## Assignment
Could you return the data that follows exactly, minus the images?

## Dataset excerpts
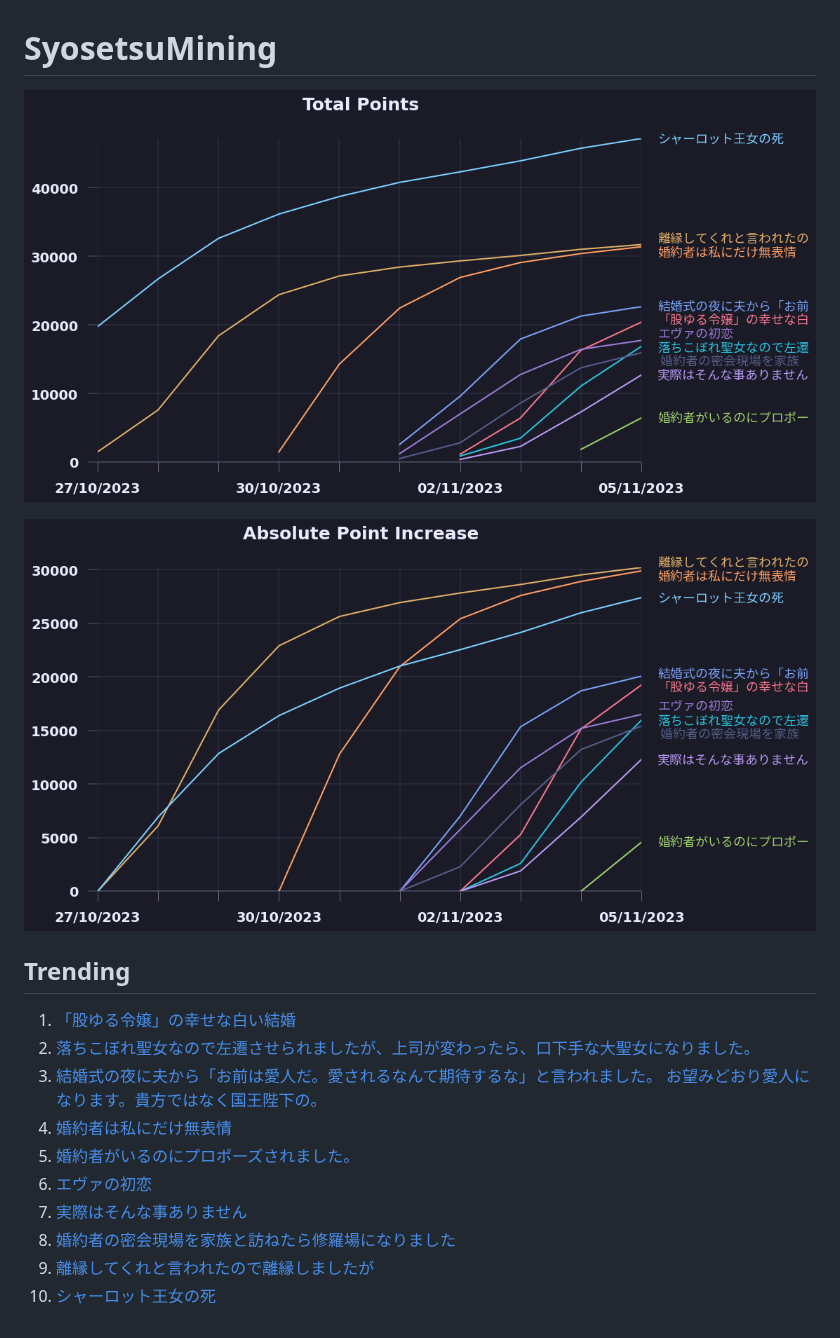
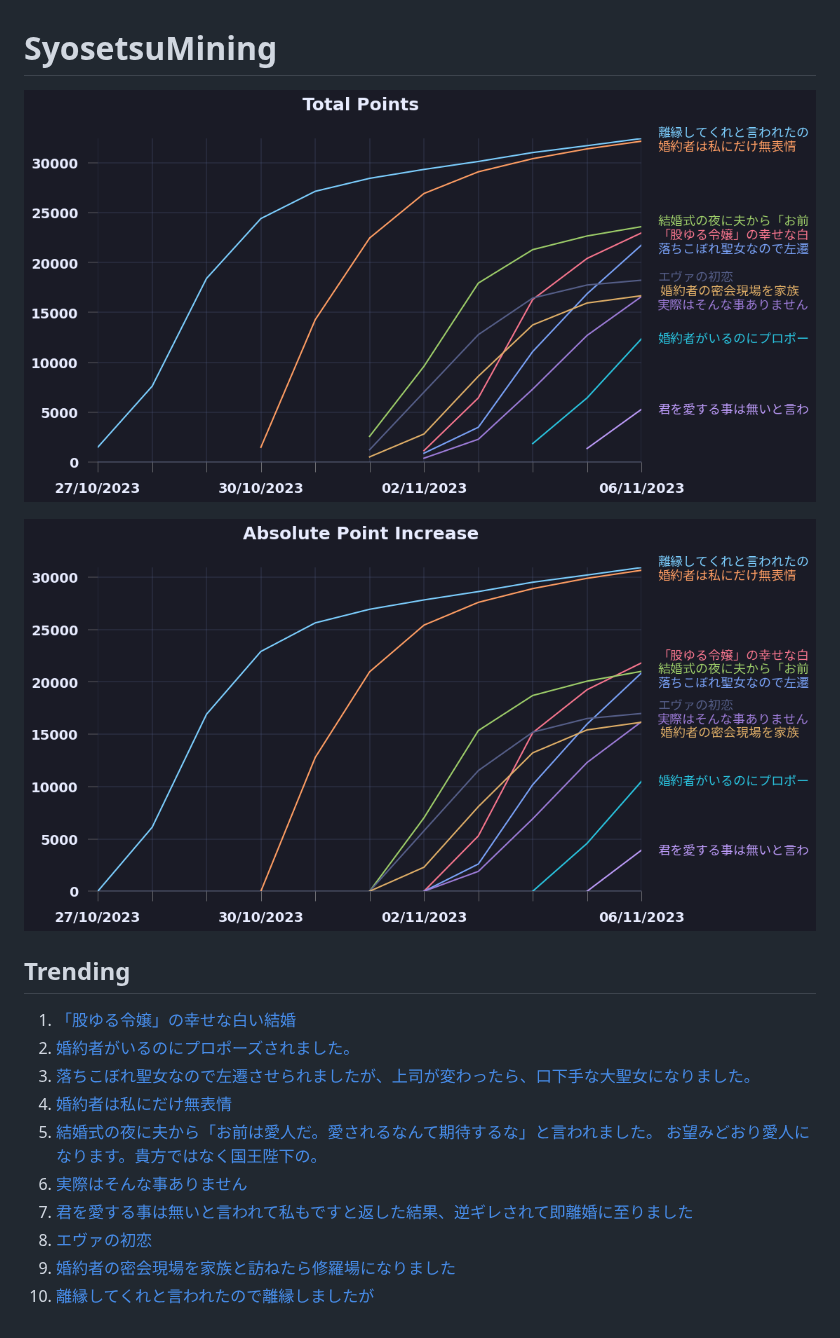
Before and after one commit to exc4l/SyosetsuMining, a Markdown page: README.md, the part around the change. GitHub-like rendering; pictures changed too: plots/point_increase.png, plots/point_trend.png.

Commit message:
update plots

```diff
--- a/README.md
+++ b/README.md
@@ -9,12 +9,12 @@
 ## Trending
 
 1. [「股ゆる令嬢」の幸せな白い結婚](https://ncode.syosetu.com/n2459im/)
-2. [落ちこぼれ聖女なので左遷させられましたが、上司が変わったら、口下手な大聖女になりました。](https://ncode.syosetu.com/n2342im/)
-3. [結婚式の夜に夫から「お前は愛人だ。愛されるなんて期待するな」と言われました。 お望みどおり愛人になります。貴方ではなく国王陛下の。](https://ncode.syosetu.com/n8891il/)
+2. [婚約者がいるのにプロポーズされました。](https://ncode.syosetu.com/n3215im/)
+3. [落ちこぼれ聖女なので左遷させられましたが、上司が変わったら、口下手な大聖女になりました。](https://ncode.syosetu.com/n2342im/)
 4. [婚約者は私にだけ無表情](https://ncode.syosetu.com/n0991im/)
-5. [婚約者がいるのにプロポーズされました。](https://ncode.syosetu.com/n3215im/)
-6. [エヴァの初恋](https://ncode.syosetu.com/n2367im/)
-7. [実際はそんな事ありません](https://ncode.syosetu.com/n2570im/)
-8. [ 婚約者の密会現場を家族と訪ねたら修羅場になりました](https://ncode.syosetu.com/n2051im/)
-9. [離縁してくれと言われたので離縁しましたが](https://ncode.syosetu.com/n8672il/)
-10. [シャーロット王女の死](https://ncode.syosetu.com/n6773ii/)
+5. [結婚式の夜に夫から「お前は愛人だ。愛されるなんて期待するな」と言われました。 お望みどおり愛人になります。貴方ではなく国王陛下の。](https://ncode.syosetu.com/n8891il/)
+6. [実際はそんな事ありません](https://ncode.syosetu.com/n2570im/)
+7. [君を愛する事は無いと言われて私もですと返した結果、逆ギレされて即離婚に至りました](https://ncode.syosetu.com/n3435im/)
+8. [エヴァの初恋](https://ncode.syosetu.com/n2367im/)
+9. [ 婚約者の密会現場を家族と訪ねたら修羅場になりました](https://ncode.syosetu.com/n2051im/)
+10. [離縁してくれと言われたので離縁しましたが](https://ncode.syosetu.com/n8672il/)
```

## Answer below
Before and after one commit to exc4l/SyosetsuMining, a Markdown page: README.md, the part around the change. GitHub-like rendering; pictures changed too: plots/point_increase.png, plots/point_trend.png.

Commit message:
update plots

```diff
--- a/README.md
+++ b/README.md
@@ -9,12 +9,12 @@
 ## Trending
 
 1. [「股ゆる令嬢」の幸せな白い結婚](https://ncode.syosetu.com/n2459im/)
-2. [落ちこぼれ聖女なので左遷させられましたが、上司が変わったら、口下手な大聖女になりました。](https://ncode.syosetu.com/n2342im/)
-3. [結婚式の夜に夫から「お前は愛人だ。愛されるなんて期待するな」と言われました。 お望みどおり愛人になります。貴方ではなく国王陛下の。](https://ncode.syosetu.com/n8891il/)
+2. [婚約者がいるのにプロポーズされました。](https://ncode.syosetu.com/n3215im/)
+3. [落ちこぼれ聖女なので左遷させられましたが、上司が変わったら、口下手な大聖女になりました。](https://ncode.syosetu.com/n2342im/)
 4. [婚約者は私にだけ無表情](https://ncode.syosetu.com/n0991im/)
-5. [婚約者がいるのにプロポーズされました。](https://ncode.syosetu.com/n3215im/)
-6. [エヴァの初恋](https://ncode.syosetu.com/n2367im/)
-7. [実際はそんな事ありません](https://ncode.syosetu.com/n2570im/)
-8. [ 婚約者の密会現場を家族と訪ねたら修羅場になりました](https://ncode.syosetu.com/n2051im/)
-9. [離縁してくれと言われたので離縁しましたが](https://ncode.syosetu.com/n8672il/)
-10. [シャーロット王女の死](https://ncode.syosetu.com/n6773ii/)
+5. [結婚式の夜に夫から「お前は愛人だ。愛されるなんて期待するな」と言われました。 お望みどおり愛人になります。貴方ではなく国王陛下の。](https://ncode.syosetu.com/n8891il/)
+6. [実際はそんな事ありません](https://ncode.syosetu.com/n2570im/)
+7. [君を愛する事は無いと言われて私もですと返した結果、逆ギレされて即離婚に至りました](https://ncode.syosetu.com/n3435im/)
+8. [エヴァの初恋](https://ncode.syosetu.com/n2367im/)
+9. [ 婚約者の密会現場を家族と訪ねたら修羅場になりました](https://ncode.syosetu.com/n2051im/)
+10. [離縁してくれと言われたので離縁しましたが](https://ncode.syosetu.com/n8672il/)
```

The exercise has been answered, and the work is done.